But this logic carries us even further, because torturing all those innocent people is also "effective" in another way. Since the "war on terror" depends on finding culprits who are hidden among civilian sympathizers, torturing innocent people to extract information creates a deterrent against harboring "America's enemies." If even a few people (either the victims themselves or those who realize that they are vulnerable to torture) become inhospitable to the actual culprits, then there will be fewer attacks and American lives will be saved. Therefore, even indiscriminate torture practiced on innocent civilians is effective. and therefore legal and moral.
Therefore, any argument that accepts the logic that torture is justified if is "saves American lives" is doomed to accept wholesale torture.
Argument that torture is illegal is even more of a slippery slope. Consider this: the Nazis were very careful to pass laws legalizing all their activities, including the "Final Solution." The Bush Administration has been just as careful, using legal judgments, signing statements, and new legislation (think warrantless wiretaps) to define all of its recent depredations--including torture--as legal. The latest revelation is that U.S. legal officers told CIA interrogators they could not be prosecuted "if they believed 'in good faith' that harsh techniques used to break the will of prisoners, including waterboarding, would not cause 'prolonged mental harm.'" Since the "in good faith" clause makes guilt reside in the eyes of the perpetrator, validation of this principle would make even the most heinous crimes--including murder itself--legal (if the murderer did not think s/he was going to create "prolonged mental harm," then the death becomes accidental). This is just one among many examples of the mostly successful recent efforts to legalize torture.
The larger truth is this: whatever might be currently illegal can be made legal tomorrow by executive order, a judicial decision, a legislative act, or some combination of the three. Those who oppose torture are often comfortable pointing to the unadorned prohibitions in the Geneva Conventions (which, by virtue of their treaty status, are the law in the U.S.), but these legal bulwarks could already be a dead letter, pending a judicial judgment about the viability of President Bush's claims to the status of "unitary executive." In the meantime, all manner of executive interpretation makes a huge array of "harsh techniques" legal, even while the debate over the legality of waterboarding continues. This means that torture is already legal in the United States, and the ongoing controversy is about which forms of torture will be legally applied, and which ones the practitioners will have to conceal from public view.
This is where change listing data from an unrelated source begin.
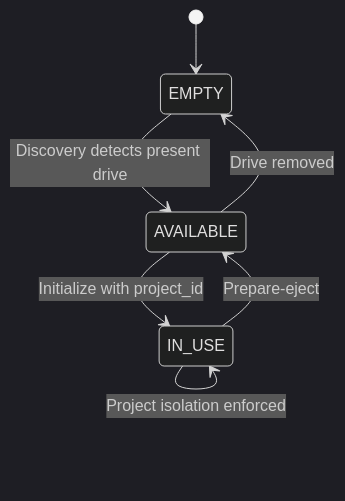
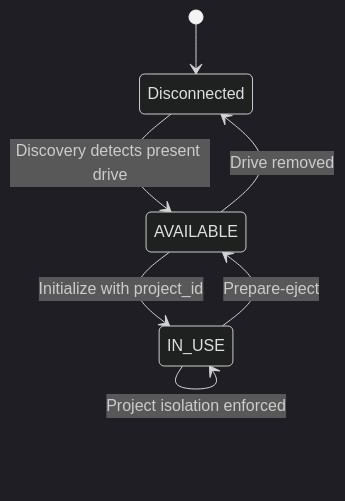
One commit to t3knoid/ecube changed the third of 4 diagrams in docs/operations/15-dba-data-model-reference.md. Above: the diagram before and after it, drawn with Mermaid (dark theme). The commit also changed other lines of this file and 14 other files, not shown here.

````diff
--- a/docs/operations/15-dba-data-model-reference.md
+++ b/docs/operations/15-dba-data-model-reference.md
@@ -164,9 +164,11 @@
 ```mermaid
 stateDiagram-v2
   [*] --> EMPTY
   EMPTY --> AVAILABLE: Discovery detects present drive
   AVAILABLE --> IN_USE: Initialize with project_id
   IN_USE --> AVAILABLE: Prepare-eject
   AVAILABLE --> EMPTY: Drive removed
   IN_USE --> IN_USE: Project isolation enforced
+
+  state "Disconnected" as EMPTY
 ```
````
The sad truth is that the only viable argument against torture is the moral one, and that requires that those of us who oppose torture take on the big cahuna of pro-torture arguments: "If you have captured the mastermind of a plot to explode an atomic device in downtown Manhattan, is it okay to torture him, in order to extract information that will allow you to prevent the device from exploding?" The answer has to be "no."